Europe's biggest drugmaker kept its forecast for 2007 earnings growth of 8 to 10% at constant currencies, but signaled this depended on results of a U.S. regulatory review of Avandia after a study said it raised heart attack risks.
Glaxo shares were up 3.6% at 12.91 pounds, the second biggest rise on London's benchmark FTSE-100 index, after the firm said it was increasing its share buyback program by a net 7.7 billion pounds.
It expects to complete the 12 billion pound program, the size of which Chief Executive Jean-Pierre Garnier said was unprecedented in the drug industry, over the next two years.
Garnier told reporters on a conference call that the buyback would not affect Glaxo's flexibility to do deals and the group had scope to borrow large amounts of money for the right acquisition.
"It's certainly very aggressive," said Nomura Code analyst Mike Ward of the buyback.
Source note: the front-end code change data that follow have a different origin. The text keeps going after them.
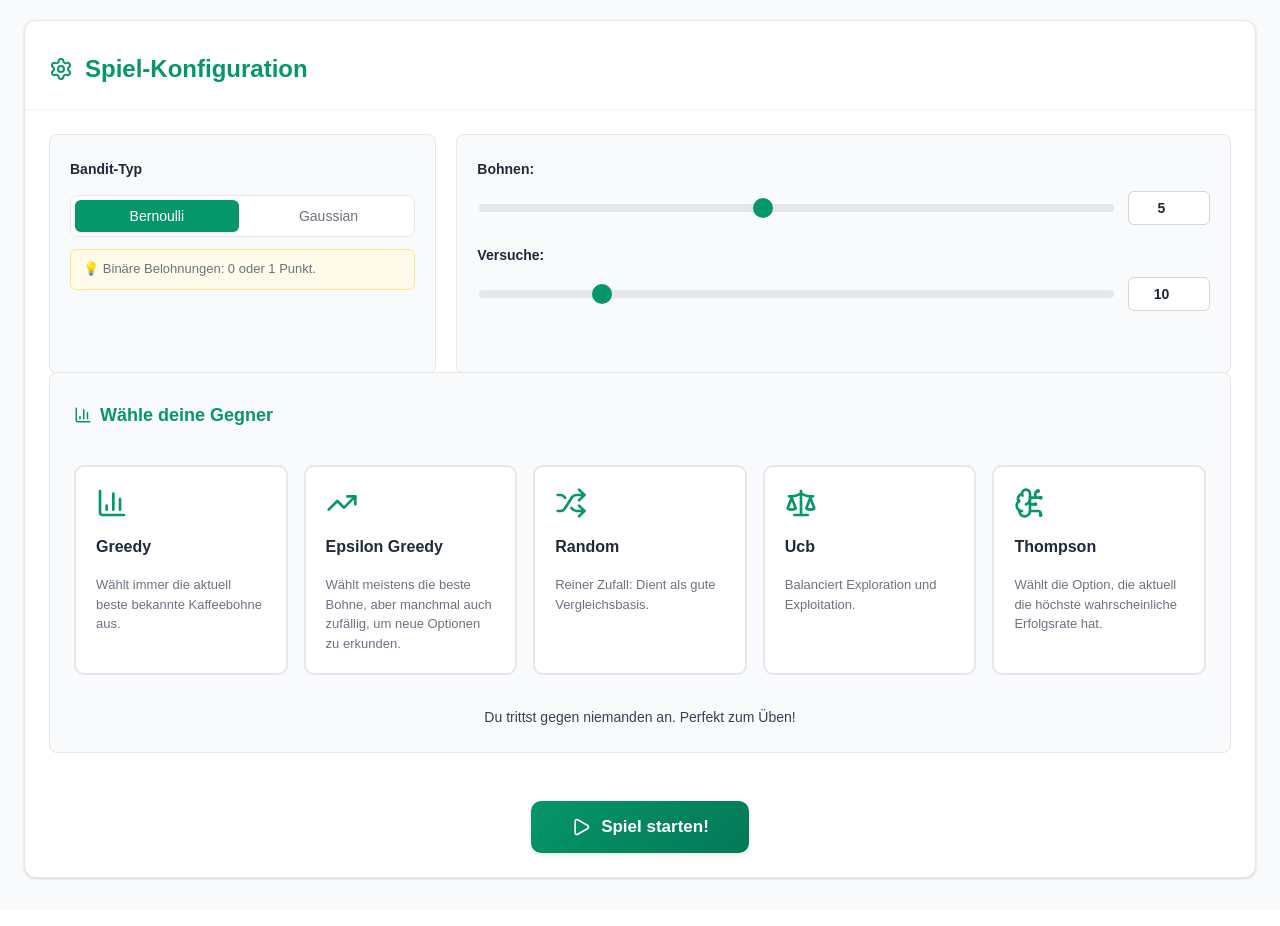
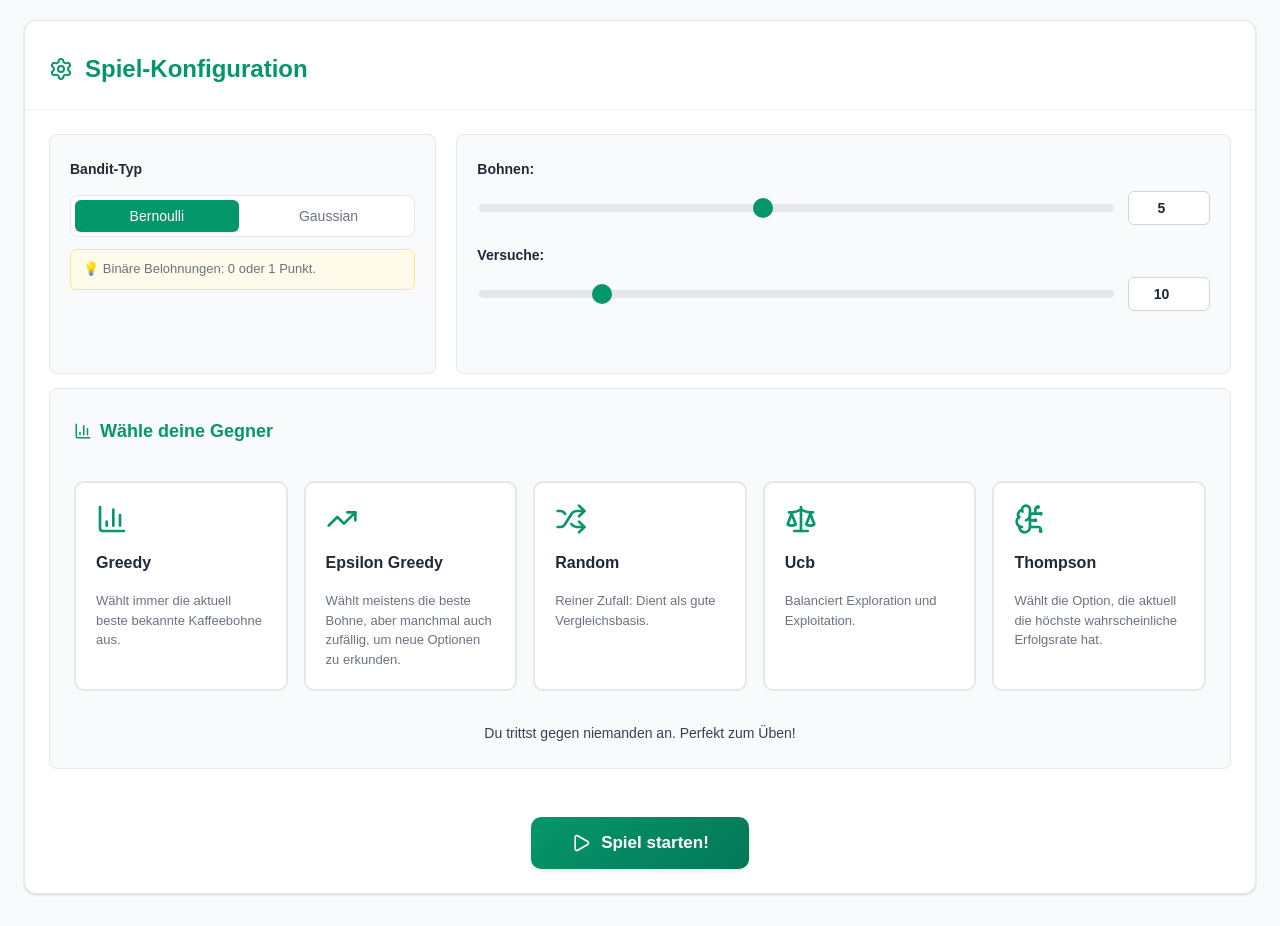
Before and after one commit to winnemo/BanditTool, a React (Vite) app in the folder banditTool/: page / in a window 1280 px wide. Shown: the part 1460-2386 px from the top of the page. Built offline with nearby package versions, Linux system fonts and the light colour scheme.

Commit message:
Design fix

```diff
--- a/banditTool/src/components/configuration.css
+++ b/banditTool/src/components/configuration.css
@@ -42,6 +42,7 @@
     display: grid;
     grid-template-columns: 1fr;
     gap: 1rem;
+    padding-bottom: 1rem;
     align-items: start;
 }
 
```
But he said it was supported by strong performances of established drugs such as Advair for asthma and continued progress in a strong pipeline of new medicines.
"That's all been rather overshadowed recently by the Avandia situation," he added.
Second-quarter pretax profits were flat at 1.9 billion pounds, equivalent to earnings per share of 24 pence.
Analysts had on average forecast 23.4p, according to Reuters Estimates.
Sales slipped 2% to 5.67 billion pounds, also held back by a weak dollar and the generic competition now facing older products such as anti-nausea drug Zofran, which no longer enjoys U.S. patent protection.
FDA Panel Looms
Glaxo has mounted a fierce defence of Avandia, its second biggest-selling product, but prescriptions have slumped since top cardiologist Steven Nissen published his critical study on May 21. Worldwide sales of Avandia products in the three months to June dropped 22% to 349 million pounds.
The U.S. Food and Drug Administration is to hold an advisory meeting on July 30 to discuss the safety of Avandia and industry analysts say the drug's future and Glaxo's near-term profits will depend heavily on the outcome.
Garnier, who is due to step down next May, told reporters that Glaxo would present fresh data at the FDA meeting which contained "important new information."
The submission to the FDA will include findings from an analysis of 400,000 diabetes patients and compares all the commonly used drugs in day-to-day clinical practice.
Garnier added he was increasingly optimistic about Glaxo's pipeline of new drugs, saying the firm had the opportunity to launch up to 25 new products in 2007-9.
Recent concerns about Avandia, coupled with nagging investor doubts about the pipeline, have punished Glaxo's shares, which trade at just over 12 times forecast 2008 earnings a 17% discount to the European sector average.
Glaxo's results follow a generally healthy results season so far for the world's top drug companies, although Pfizer disappointed after sales of its top-seller Lipitor fell sharply.